• **REQUIREMENT**
Your answer should consist of the lines below that hold the word "DevOps".

• **Records contained in a dataset**
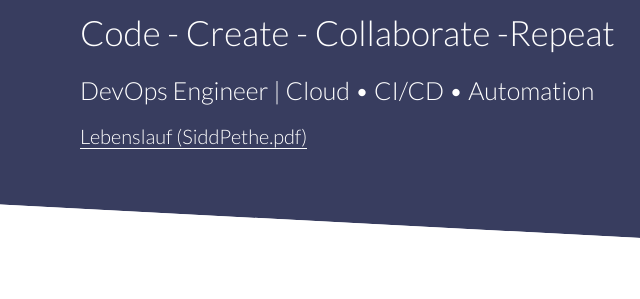
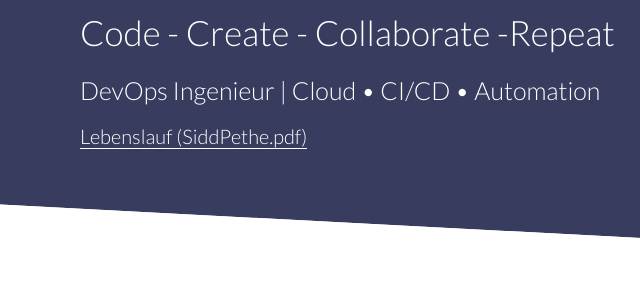
Before and after one commit to SiddPethe/siddpethe.github.io, a plain HTML site: page de-DE/index.html in a window 1280 px wide. Shown: the part 182-481 px from the top of the page, 0-640 px from the left. Drawn offline with Linux system fonts and the light colour scheme; a script that the page names is missing.

Commit message:
Fixed Spelling mistake of Ingenieur

```diff
--- a/de-DE/index.html
+++ b/de-DE/index.html
@@ -44,7 +44,7 @@
             <div class="showcase-text">
                 <h1>Sidd Pethe</h1>
                 <p>Code - Create - Collaborate -Repeat</p>
-                <p>DevOps Engineer | Cloud • CI/CD • Automation</p>
+                <p>DevOps Ingenieur | Cloud • CI/CD • Automation</p>
                 <p><a href="../assets/documents/SiddhantPetheResume.pdf" target="_blank">Lebenslauf (SiddPethe.pdf)</a></p>
             </div>
             <div class="showcase-image card">
```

• **YOUR SOLUTION**
-                <p>DevOps Engineer | Cloud • CI/CD • Automation</p>
+                <p>DevOps Ingenieur | Cloud • CI/CD • Automation</p>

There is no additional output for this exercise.